Exactly what happened at a middle school in South Orange isn’t widely known but News12 New Jersey and nj.com are describing it as a TikTok-inspired challenge where students held their breath until the point of passing out.

But the true TikTok challenge called the Blackout Challenge is a dangerous game that has killed at least 20 children in two years.

In the South Orange incidents, it’s being reported that kids “held their breath” so long they lost consciousness. One had to be taken to a hospital but has since been released.

Emergency ambulance car on the street

The Blackout Challenge on social media sounds even more sinister. There, kids are being encouraged to auto-asphyxiate themselves by placing their neck in a belt, rope or whatever is available to purposely cut off their oxygen until they black out.

For years kinky adults who have used autoasphyxia during sex for a more intense orgasm have been accidentally killing themselves this way.

The CDC offers these warning signs that your child may be doing this:

⚫ Overhearing them using terms like “space monkey” or “pass out game”

⚫ Their eyes appear bloodshot

⚫ Unexplained marks on the neck

⚫ After spending time alone they seem disoriented
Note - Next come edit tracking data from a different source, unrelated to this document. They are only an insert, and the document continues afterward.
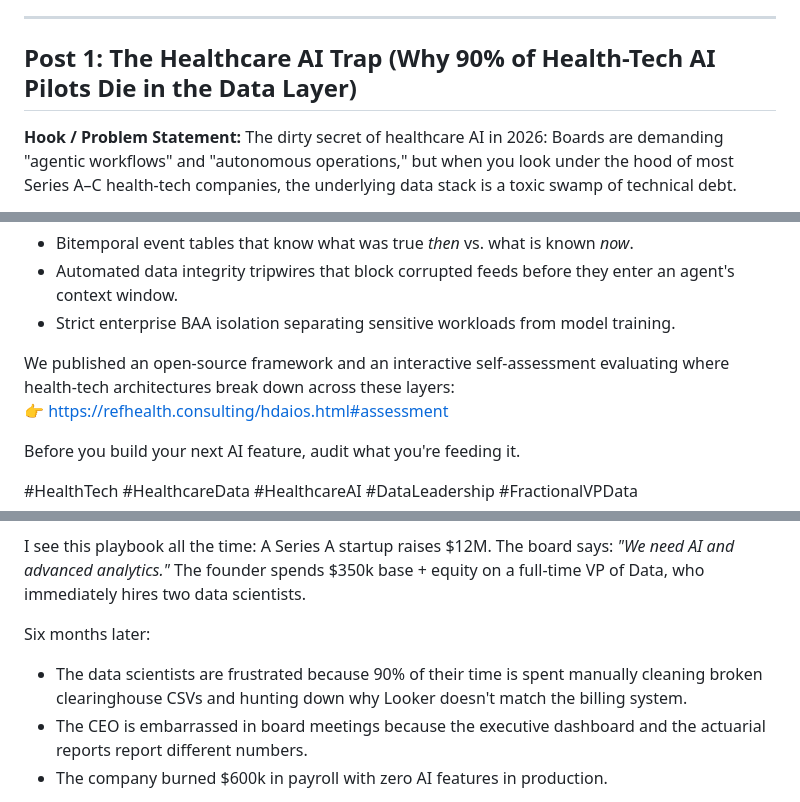
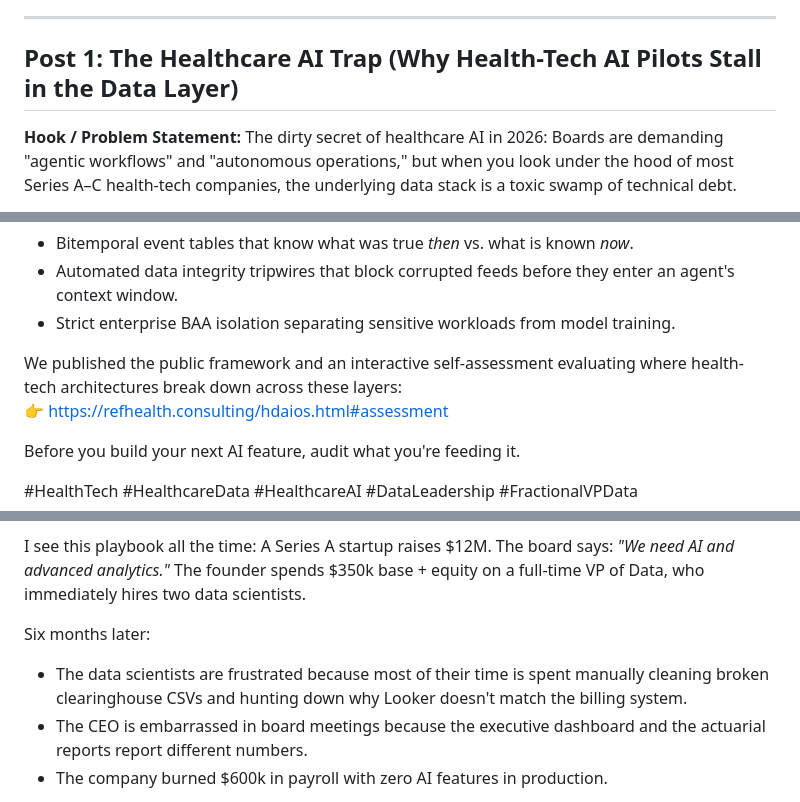
Before and after one commit to apratsunrthd/refhealth.consulting, a Markdown page: thought-leadership-linkedin-campaign.md, 3 parts joined by grey strips. GitHub-like rendering.

Commit message:
docs: align Post 1 headline and public framework terminology with content policy

```diff
--- a/thought-leadership-linkedin-campaign.md
+++ b/thought-leadership-linkedin-campaign.md
@@ -5,7 +5,7 @@
 
 ---
 
-## Post 1: The Healthcare AI Trap (Why 90% of Health-Tech AI Pilots Die in the Data Layer)
+## Post 1: The Healthcare AI Trap (Why Health-Tech AI Pilots Stall in the Data Layer)
 
 **Hook / Problem Statement:**
 The dirty secret of healthcare AI in 2026: Boards are demanding "agentic workflows" and "autonomous operations," but when you look under the hood of most Series A–C health-tech companies, the underlying data stack is a toxic swamp of technical debt.
@@ -26,7 +26,7 @@ If you want autonomous agents to handle administrative workflows, payer coordina
 - Automated data integrity tripwires that block corrupted feeds before they enter an agent's context window.
 - Strict enterprise BAA isolation separating sensitive workloads from model training.
 
-We published an open-source framework and an interactive self-assessment evaluating where health-tech architectures break down across these layers:
+We published the public framework and an interactive self-assessment evaluating where health-tech architectures break down across these layers:
 👉 https://refhealth.consulting/hdaios.html#assessment
 
 Before you build your next AI feature, audit what you're feeding it.
@@ -45,7 +45,7 @@ A Series A startup raises $12M. The board says: *"We need AI and advanced analyt
 The founder spends $350k base + equity on a full-time VP of Data, who immediately hires two data scientists.
 
 Six months later:
-- The data scientists are frustrated because 90% of their time is spent manually cleaning broken clearinghouse CSVs and hunting down why Looker doesn't match the billing system.
+- The data scientists are frustrated because most of their time is spent manually cleaning broken clearinghouse CSVs and hunting down why Looker doesn't match the billing system.
 - The CEO is embarrassed in board meetings because the executive dashboard and the actuarial reports report different numbers.
 - The company burned $600k in payroll with zero AI features in production.
 
```
Also changed, not shown: other parts of thought-leadership-linkedin-campaign.md (+1 -1 lines), HANDOFF.md (+1 -1 lines), TODO.md (+1 -1 lines).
⚫ They’re having severe headaches

⚫ Unexplained presence of things like dog leashes or bungee cords

⚫ Ropes, scarves, and belts tied to bedroom furniture or doorknobs or found knotted on the floor

Photo by Conny Schneider on Unsplash
Photo by Conny Schneider on Unsplash

Lynn Irby Hill, head of South Orange Middle School says regarding what happened there:

These incidents were very scary and very avoidable. We will continue to warn our students about the dangers of the blackout challenge and most, if not all, challenges promoted on social media. It seems like there’s some new challenges sending kids to the ER every day.

Speaking of other social media challenges kids have fallen prey to, here are just a few from the past few years.

Dumb and Dangerous Internet Challenges

Gallery Credit: Jeff Deminski

LOOK: Controversial songs from the year you were born

Stacker celebrates history's most boundary-pushing—and thereby controversial—songs from 1930 through today.

Gallery Credit: Stacker

KEEP READING: See notable new words that were coined the year you were born

Opinions expressed in the post above are those of New Jersey 101.5 talk show host Jeff Deminski only.

You can now listen to Deminski & Doyle — On Demand! Hear New Jersey’s favorite afternoon radio show any day of the week. Download the Deminski & Doyle show wherever you get podcasts, on our free app, or listen right now.

Click here to contact an editor about feedback or a correction for this story.

More From New Jersey 101.5 FM